Donate to Charity or the Less Fortunate.
There are lots of charities that will make use of your unwanted gift and ensure it ends up in the hands of the less fortunate. We need to remember that there are a lot of people who do not get to celebrate a traditional Christmas like the rest of us. In fact, in Australia in 2016, it is reported that there was over 116,000 who were classified as homeless. Statistic from the Australian Institute of Health and Welfare are found here.
You could consider donating to an organisation like the Smith Family or Save the Children.
Donate to Op Shop
We speak regularly about the benefits of using op shops. Donating to these organisations, helps them maintain funds to complete vital humanitarian work throughout not only our own, but under privileged countries. Not only this, but it will also help unnecessary waste from entering our landfills by joining a circular economy.

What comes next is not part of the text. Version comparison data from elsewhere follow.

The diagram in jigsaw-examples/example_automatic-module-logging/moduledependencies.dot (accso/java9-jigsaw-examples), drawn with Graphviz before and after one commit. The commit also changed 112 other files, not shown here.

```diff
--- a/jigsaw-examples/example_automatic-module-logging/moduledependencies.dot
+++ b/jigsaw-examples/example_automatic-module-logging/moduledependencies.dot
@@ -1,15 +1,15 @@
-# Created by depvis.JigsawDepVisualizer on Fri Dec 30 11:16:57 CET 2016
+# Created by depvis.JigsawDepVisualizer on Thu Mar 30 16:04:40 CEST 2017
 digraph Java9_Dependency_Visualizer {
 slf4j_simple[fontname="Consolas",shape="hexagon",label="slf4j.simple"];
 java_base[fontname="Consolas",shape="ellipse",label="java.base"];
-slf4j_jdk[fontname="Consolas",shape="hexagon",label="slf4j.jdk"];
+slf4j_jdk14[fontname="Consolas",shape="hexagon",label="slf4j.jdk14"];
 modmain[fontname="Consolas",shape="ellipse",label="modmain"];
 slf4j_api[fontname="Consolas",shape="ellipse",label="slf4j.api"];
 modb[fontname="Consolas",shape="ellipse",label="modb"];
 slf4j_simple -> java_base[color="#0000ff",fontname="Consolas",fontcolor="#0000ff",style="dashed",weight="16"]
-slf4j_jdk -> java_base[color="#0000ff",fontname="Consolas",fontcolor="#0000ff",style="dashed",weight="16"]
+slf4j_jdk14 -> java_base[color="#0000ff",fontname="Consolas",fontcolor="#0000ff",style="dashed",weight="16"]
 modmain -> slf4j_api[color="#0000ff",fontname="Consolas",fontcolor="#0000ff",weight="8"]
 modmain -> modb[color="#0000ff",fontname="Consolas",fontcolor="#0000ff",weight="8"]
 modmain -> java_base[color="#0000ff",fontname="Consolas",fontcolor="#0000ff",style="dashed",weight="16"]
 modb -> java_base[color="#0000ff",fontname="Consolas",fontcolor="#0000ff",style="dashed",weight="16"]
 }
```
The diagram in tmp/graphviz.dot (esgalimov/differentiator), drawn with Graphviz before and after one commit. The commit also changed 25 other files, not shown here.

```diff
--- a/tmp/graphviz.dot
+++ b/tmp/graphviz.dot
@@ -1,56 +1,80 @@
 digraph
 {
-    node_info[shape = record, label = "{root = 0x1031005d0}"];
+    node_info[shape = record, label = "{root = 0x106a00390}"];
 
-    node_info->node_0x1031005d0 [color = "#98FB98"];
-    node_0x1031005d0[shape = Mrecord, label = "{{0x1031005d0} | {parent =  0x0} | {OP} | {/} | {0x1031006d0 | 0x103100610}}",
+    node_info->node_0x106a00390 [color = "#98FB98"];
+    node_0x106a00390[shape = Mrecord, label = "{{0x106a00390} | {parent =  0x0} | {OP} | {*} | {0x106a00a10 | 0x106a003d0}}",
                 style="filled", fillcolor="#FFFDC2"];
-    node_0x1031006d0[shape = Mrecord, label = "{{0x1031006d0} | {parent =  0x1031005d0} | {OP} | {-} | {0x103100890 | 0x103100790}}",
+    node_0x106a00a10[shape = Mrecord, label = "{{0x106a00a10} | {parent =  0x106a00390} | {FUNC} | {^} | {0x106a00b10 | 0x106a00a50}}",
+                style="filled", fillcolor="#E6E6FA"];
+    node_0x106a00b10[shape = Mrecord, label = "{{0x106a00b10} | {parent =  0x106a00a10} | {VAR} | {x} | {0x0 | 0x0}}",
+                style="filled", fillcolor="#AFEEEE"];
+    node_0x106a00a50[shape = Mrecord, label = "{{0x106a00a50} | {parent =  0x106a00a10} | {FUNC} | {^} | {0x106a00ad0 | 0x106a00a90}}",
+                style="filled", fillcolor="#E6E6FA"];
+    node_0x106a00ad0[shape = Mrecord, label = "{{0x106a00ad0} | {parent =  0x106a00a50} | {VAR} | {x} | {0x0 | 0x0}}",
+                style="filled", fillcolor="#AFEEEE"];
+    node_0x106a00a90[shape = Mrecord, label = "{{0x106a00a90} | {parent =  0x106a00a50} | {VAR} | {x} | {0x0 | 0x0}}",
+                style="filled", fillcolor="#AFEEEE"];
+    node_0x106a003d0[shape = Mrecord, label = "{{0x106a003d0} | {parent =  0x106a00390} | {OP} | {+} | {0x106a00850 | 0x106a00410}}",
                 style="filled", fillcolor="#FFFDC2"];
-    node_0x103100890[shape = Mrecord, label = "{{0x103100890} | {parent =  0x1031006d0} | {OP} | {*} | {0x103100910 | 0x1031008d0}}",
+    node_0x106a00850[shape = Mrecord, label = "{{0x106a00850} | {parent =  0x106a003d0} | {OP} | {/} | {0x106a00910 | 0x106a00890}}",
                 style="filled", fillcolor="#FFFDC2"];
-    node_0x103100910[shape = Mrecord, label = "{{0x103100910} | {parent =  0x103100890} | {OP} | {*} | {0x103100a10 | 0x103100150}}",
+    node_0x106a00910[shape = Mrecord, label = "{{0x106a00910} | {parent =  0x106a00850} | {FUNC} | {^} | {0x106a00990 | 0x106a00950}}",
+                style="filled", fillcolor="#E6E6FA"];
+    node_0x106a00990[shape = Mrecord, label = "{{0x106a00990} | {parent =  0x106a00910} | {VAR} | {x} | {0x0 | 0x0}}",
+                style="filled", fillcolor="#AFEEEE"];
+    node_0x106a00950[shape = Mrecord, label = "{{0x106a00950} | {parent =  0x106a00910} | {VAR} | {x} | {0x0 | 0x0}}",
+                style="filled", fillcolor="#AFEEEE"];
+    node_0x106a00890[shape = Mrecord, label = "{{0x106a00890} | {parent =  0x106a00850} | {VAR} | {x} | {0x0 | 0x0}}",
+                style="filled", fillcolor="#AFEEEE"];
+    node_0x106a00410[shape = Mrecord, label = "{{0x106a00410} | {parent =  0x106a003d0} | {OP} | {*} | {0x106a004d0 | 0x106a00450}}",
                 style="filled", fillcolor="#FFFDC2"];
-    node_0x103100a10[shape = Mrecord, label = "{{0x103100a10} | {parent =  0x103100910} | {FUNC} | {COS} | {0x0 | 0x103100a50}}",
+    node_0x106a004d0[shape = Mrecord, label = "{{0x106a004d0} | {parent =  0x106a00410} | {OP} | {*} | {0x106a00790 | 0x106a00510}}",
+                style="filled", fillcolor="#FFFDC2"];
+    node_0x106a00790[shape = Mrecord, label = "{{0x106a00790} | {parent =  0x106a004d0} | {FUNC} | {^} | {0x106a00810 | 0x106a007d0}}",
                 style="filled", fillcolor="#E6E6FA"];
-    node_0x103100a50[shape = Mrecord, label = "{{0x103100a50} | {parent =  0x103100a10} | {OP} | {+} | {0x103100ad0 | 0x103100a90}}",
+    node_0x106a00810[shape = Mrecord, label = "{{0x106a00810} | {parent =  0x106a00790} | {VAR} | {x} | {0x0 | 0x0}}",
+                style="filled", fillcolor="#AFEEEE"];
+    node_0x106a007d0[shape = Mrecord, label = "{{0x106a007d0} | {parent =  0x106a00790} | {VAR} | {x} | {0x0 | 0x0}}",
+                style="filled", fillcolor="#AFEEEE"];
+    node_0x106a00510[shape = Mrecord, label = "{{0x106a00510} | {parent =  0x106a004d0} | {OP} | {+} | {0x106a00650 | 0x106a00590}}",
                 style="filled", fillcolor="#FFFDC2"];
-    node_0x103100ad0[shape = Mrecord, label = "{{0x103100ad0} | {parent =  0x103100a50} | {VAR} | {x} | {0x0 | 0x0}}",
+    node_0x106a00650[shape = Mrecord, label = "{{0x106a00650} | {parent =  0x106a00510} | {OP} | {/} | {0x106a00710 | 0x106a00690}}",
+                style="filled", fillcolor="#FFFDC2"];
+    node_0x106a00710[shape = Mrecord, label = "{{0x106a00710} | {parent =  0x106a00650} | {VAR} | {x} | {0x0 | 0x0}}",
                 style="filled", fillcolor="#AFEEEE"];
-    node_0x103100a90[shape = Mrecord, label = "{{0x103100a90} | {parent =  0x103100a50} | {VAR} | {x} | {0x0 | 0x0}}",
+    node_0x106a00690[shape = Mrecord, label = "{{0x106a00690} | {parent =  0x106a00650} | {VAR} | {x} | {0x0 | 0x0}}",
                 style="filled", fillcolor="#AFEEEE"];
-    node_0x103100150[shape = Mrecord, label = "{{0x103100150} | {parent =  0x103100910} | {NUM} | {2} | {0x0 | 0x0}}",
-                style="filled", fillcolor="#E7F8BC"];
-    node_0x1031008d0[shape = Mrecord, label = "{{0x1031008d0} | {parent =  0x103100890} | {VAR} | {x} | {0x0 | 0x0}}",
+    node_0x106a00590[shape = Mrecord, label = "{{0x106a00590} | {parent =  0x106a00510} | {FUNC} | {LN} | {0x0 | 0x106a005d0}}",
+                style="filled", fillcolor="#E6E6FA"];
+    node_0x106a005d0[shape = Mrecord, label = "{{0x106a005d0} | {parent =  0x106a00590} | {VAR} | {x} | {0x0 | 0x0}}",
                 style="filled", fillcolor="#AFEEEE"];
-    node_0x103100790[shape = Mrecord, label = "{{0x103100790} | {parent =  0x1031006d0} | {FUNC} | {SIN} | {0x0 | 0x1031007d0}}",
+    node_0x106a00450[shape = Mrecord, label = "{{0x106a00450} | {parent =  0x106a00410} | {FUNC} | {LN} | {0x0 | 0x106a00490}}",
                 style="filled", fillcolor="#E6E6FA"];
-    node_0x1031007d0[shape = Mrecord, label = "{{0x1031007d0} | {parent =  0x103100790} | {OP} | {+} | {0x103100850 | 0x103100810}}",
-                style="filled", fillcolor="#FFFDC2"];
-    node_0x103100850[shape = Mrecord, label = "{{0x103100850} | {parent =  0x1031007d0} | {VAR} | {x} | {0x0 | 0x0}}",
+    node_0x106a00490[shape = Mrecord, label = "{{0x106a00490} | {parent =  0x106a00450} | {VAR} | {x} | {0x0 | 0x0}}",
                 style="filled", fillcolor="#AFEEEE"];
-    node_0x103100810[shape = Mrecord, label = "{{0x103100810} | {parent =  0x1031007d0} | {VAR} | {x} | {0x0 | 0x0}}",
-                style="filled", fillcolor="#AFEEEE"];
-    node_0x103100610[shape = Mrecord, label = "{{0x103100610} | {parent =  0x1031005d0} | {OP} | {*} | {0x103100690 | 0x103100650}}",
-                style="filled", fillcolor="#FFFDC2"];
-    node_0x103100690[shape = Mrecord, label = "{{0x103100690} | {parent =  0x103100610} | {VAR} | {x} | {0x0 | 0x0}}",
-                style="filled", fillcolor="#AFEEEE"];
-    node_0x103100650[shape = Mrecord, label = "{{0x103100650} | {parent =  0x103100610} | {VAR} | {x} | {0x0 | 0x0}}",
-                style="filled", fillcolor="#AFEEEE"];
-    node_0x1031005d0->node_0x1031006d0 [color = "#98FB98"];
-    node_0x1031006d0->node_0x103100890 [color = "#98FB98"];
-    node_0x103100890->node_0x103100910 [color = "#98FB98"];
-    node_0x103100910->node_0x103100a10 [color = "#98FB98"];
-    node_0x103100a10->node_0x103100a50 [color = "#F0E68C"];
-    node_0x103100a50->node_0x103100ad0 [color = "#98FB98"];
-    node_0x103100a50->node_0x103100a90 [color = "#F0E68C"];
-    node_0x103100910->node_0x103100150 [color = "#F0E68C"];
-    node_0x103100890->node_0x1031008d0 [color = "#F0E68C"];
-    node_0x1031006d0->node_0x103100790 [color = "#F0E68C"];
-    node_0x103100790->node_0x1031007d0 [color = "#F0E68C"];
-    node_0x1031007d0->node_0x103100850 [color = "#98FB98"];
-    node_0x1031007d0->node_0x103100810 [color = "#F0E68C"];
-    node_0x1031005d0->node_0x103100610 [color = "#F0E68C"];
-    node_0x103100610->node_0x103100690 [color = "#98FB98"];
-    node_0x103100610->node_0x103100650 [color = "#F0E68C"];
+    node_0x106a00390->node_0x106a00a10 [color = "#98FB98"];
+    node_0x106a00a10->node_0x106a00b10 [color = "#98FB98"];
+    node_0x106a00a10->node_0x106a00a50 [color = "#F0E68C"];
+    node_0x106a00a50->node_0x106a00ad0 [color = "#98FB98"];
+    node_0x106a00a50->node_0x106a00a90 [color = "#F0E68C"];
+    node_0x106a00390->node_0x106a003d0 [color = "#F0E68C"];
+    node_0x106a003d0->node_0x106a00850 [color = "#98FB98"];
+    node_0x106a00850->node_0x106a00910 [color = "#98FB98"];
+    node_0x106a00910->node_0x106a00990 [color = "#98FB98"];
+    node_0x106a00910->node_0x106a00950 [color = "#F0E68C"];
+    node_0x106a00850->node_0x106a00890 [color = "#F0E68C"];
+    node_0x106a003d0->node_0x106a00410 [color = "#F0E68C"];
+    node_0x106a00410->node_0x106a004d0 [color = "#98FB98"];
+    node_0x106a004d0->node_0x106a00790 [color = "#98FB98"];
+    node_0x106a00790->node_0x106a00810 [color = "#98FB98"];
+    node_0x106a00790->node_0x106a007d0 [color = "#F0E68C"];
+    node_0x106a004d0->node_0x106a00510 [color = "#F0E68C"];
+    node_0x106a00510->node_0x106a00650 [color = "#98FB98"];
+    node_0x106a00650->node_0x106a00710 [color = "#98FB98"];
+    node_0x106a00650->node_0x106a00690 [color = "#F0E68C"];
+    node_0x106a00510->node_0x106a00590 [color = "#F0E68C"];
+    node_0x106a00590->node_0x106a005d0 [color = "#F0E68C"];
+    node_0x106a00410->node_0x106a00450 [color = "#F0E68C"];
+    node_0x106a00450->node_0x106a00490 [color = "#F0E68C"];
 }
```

Continue to Sit Away Until Needed or Share with friends and Family.
You never know! Time can do all sorts of strange things. This includes the fact that we may need these items in the future. Take for instance that in Australia, Christmas falls in Summer. A popular gift for Christmas is barbeque utensils. Now we already have a great set, so we have shared a gifted set with our sister and brother in law. They know that it is intended as a share option (although we might just let them keep them), so when the time is right, we will get them back.
Gifts are intended as a thoughtful gesture, so when an item is not needed, there should be no harm in selling it. This will allow you funds to spend on an item that is truly needed. We’ll leave the question of whether or not to advise the gift giver of your intentions.
Ideally if you have the receipt get cash. If this is not an option then ask for an instore credit that can be used at your convenience or purchase something you need.
There are additional questions and actions that can be raised in conjunction with this topic. Like how to avoid these kinds of gifts in the future? Below are some ideas that you can action, to ensure that next Christmas isn’t a repeat, with gifts that are not needed.
How to avoid these gifts in the future.
Let your intentions be known:
Honesty is the best option. If you know that someone is intending to get you a gift, then let them know of something you may need. Don’t be greedy or selfish, be frugal in your request. Aim for something practical and sustainable, like a set of our lifetime warranty stainless-steel pegs.
Request a gift card:
This seems to be an old faithful. We all know that gift cards and cash are generally given, so you have the freedom of purchasing something you would like. There is no harm in asking for this as an option.
Ask to purchase your gifts ethically and sustainably:
By using sites like ibuyonce.com or etiko.com who have great ranges of ethical and sustainable products available. Alternatively, you could also explore the option of making your gifts. This is a great and thoughtful idea. This year we used old tee shirts to make re-usable bags for our family. We also used old fabrics to make into napkins (rather than using disposable paper towel). Remember practicality is the key and it will also set a precedent for the kind of gifts you like. This may take 2-3 years to go full circle and for others to get an understanding, but it is well worth it!
Ask for a gift for our ecosystems and the creatures that rely on them. You can get them from as little as A10c per tree. Check out this great organisations who plant tree’s all over the world and recently accomplished the feat of planting 20 million trees…TeamTrees
Ask for nothing
Sometimes nothing is best. All we want for Christmas is to spend time with the ones we love. It doesn’t always happen, but it can always be offered with best intentions.
These options are nothing extravagant. It is sometimes the simplest things that can make the biggest differences. The point of this article is not to highlight the ungrateful nature of someone who receives a gift that they do not need. It is more the fact that there is sustainable and ethical options for dealing with these gifts and also setting a precedent about what is your ideal to receive.
We know that there will be a lot of you who are still in this current situation and we encourage you to utilise these options. Alternatively, please share your feedback on other ways to deal with these gifts.